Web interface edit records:
——

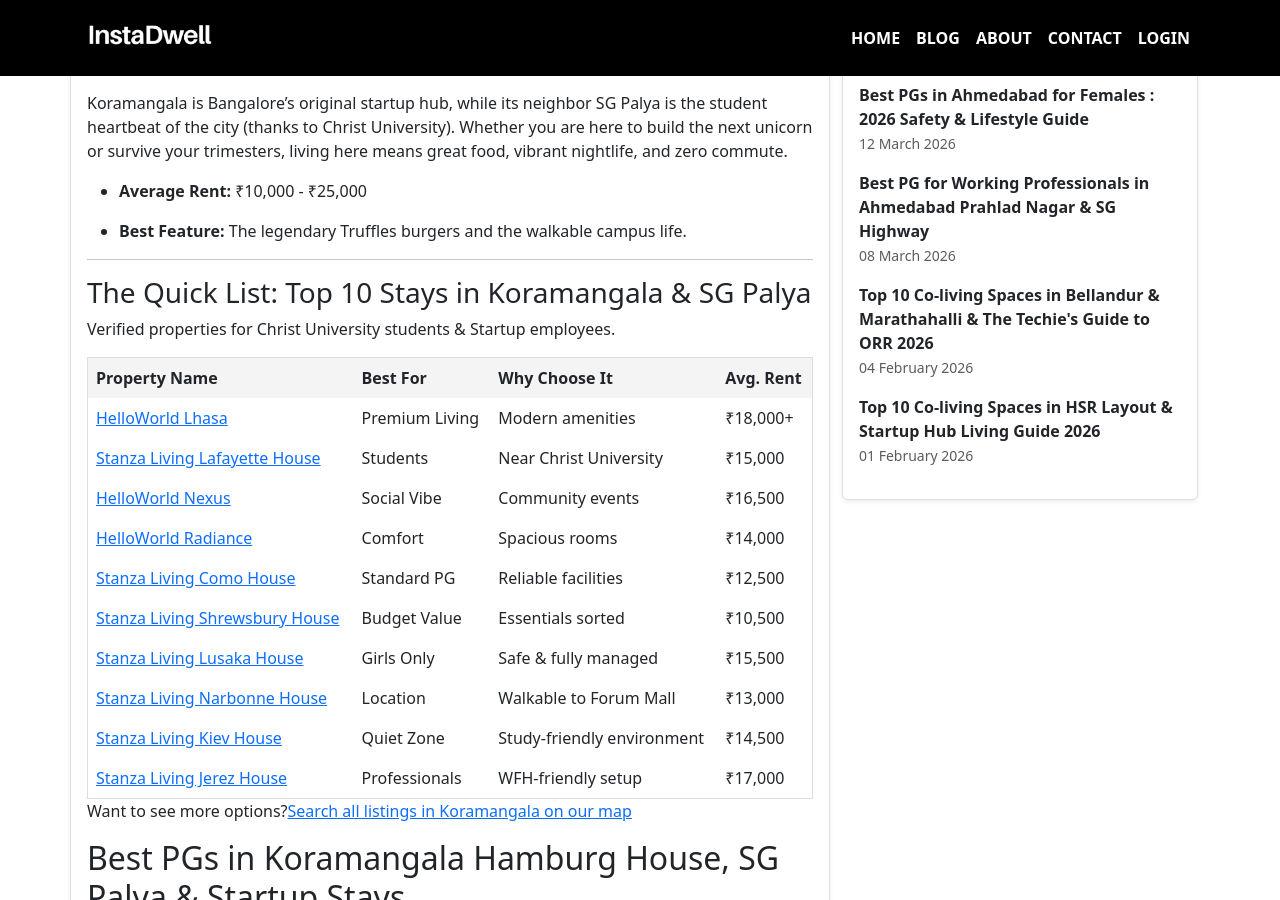
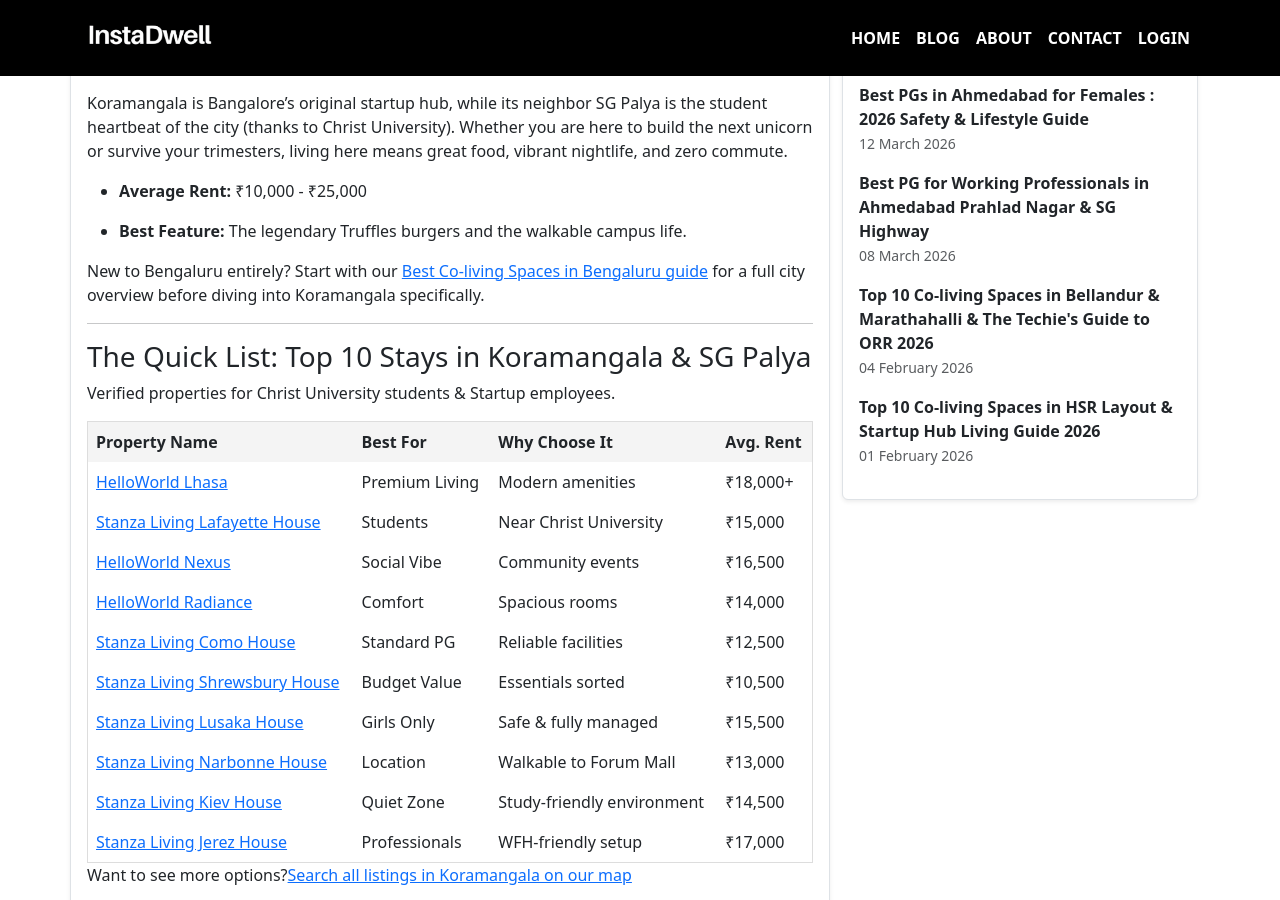
Before and after one commit to instadw/instadwell-blog, a Jekyll site: the page built from _posts/2025-12-08-top-10-co-living-spaces-in-koramangala-and-sg-palya-living-guide-2026.md, in a window 1280 px wide and 900 px high, scrolled down 566 px. Built offline with Jekyll 4.4.1, drawn with Linux system fonts in a browser that asks for light colours; some of the changed text lies outside the part shown.

Commit message:
Update 2025-12-08-top-10-co-living-spaces-in-koramangala-and-sg-palya-living-guide-2026.md

```diff
--- a/_posts/2025-12-08-top-10-co-living-spaces-in-koramangala-and-sg-palya-living-guide-2026.md
+++ b/_posts/2025-12-08-top-10-co-living-spaces-in-koramangala-and-sg-palya-living-guide-2026.md
@@ -24,6 +24,8 @@
 -   **Average Rent:** ₹10,000 - ₹25,000
 
 -   **Best Feature:** The legendary Truffles burgers and the walkable campus life.
+
+New to Bengaluru entirely? Start with our [Best Co-living Spaces in Bengaluru guide](/blog/best-co-living-spaces-in-bengaluru-and-ultimate-rent-guide-2026) for a full city overview before diving into Koramangala specifically.
 
 
 ----------
@@ -105,6 +107,8 @@
 
 If you are a young professional, you aren't just renting a room; you are renting a network.
 
+If you are a professional who wants a quieter, more planned neighborhood with better road access, [HSR Layout](/blog/top-10-co-living-spaces-in-hsr-layout-and-startup-hub-living-guide-2026) is the natural next step.
+
 ### The "Unofficial Office": Third Wave Coffee (Gold Ridge)
 
 Forget WeWork. The Third Wave Coffee at Gold Ridge is where deals happen.
@@ -158,6 +162,8 @@
 
 Generally, yes. Major roads like 80ft Road are well-lit and busy until late. However, residential cross-streets can get dark. We recommend using Uber/Ola if returning post-11 PM, rather than walking the "last mile" alone.
 
+For a full city overview of female-friendly PGs in Bengaluru with biometric entry and no-curfew policies, see our [Best Co-living Spaces in Bengaluru guide](/blog/best-co-living-spaces-in-bengaluru-and-ultimate-rent-guide-2026).
+
 **Q: What is the rent for a single room in Koramangala?**
 
 Koramangala is premium. Expect to pay ₹11,000+ for a shared bed and ₹20,000+ for a private single room in decent blocks. SG Palya options are cheaper (₹8,000–₹12,000) but older.
```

——

WHAT YOU WILL DO:
Without including any picture, print every record exactly as written above.

RESPONSE AREA:
Before and after one commit to instadw/instadwell-blog, a Jekyll site: the page built from _posts/2025-12-08-top-10-co-living-spaces-in-koramangala-and-sg-palya-living-guide-2026.md, in a window 1280 px wide and 900 px high, scrolled down 566 px. Built offline with Jekyll 4.4.1, drawn with Linux system fonts in a browser that asks for light colours; some of the changed text lies outside the part shown.

Commit message:
Update 2025-12-08-top-10-co-living-spaces-in-koramangala-and-sg-palya-living-guide-2026.md

```diff
--- a/_posts/2025-12-08-top-10-co-living-spaces-in-koramangala-and-sg-palya-living-guide-2026.md
+++ b/_posts/2025-12-08-top-10-co-living-spaces-in-koramangala-and-sg-palya-living-guide-2026.md
@@ -24,6 +24,8 @@
 -   **Average Rent:** ₹10,000 - ₹25,000
 
 -   **Best Feature:** The legendary Truffles burgers and the walkable campus life.
+
+New to Bengaluru entirely? Start with our [Best Co-living Spaces in Bengaluru guide](/blog/best-co-living-spaces-in-bengaluru-and-ultimate-rent-guide-2026) for a full city overview before diving into Koramangala specifically.
 
 
 ----------
@@ -105,6 +107,8 @@
 
 If you are a young professional, you aren't just renting a room; you are renting a network.
 
+If you are a professional who wants a quieter, more planned neighborhood with better road access, [HSR Layout](/blog/top-10-co-living-spaces-in-hsr-layout-and-startup-hub-living-guide-2026) is the natural next step.
+
 ### The "Unofficial Office": Third Wave Coffee (Gold Ridge)
 
 Forget WeWork. The Third Wave Coffee at Gold Ridge is where deals happen.
@@ -158,6 +162,8 @@
 
 Generally, yes. Major roads like 80ft Road are well-lit and busy until late. However, residential cross-streets can get dark. We recommend using Uber/Ola if returning post-11 PM, rather than walking the "last mile" alone.
 
+For a full city overview of female-friendly PGs in Bengaluru with biometric entry and no-curfew policies, see our [Best Co-living Spaces in Bengaluru guide](/blog/best-co-living-spaces-in-bengaluru-and-ultimate-rent-guide-2026).
+
 **Q: What is the rent for a single room in Koramangala?**
 
 Koramangala is premium. Expect to pay ₹11,000+ for a shared bed and ₹20,000+ for a private single room in decent blocks. SG Palya options are cheaper (₹8,000–₹12,000) but older.
```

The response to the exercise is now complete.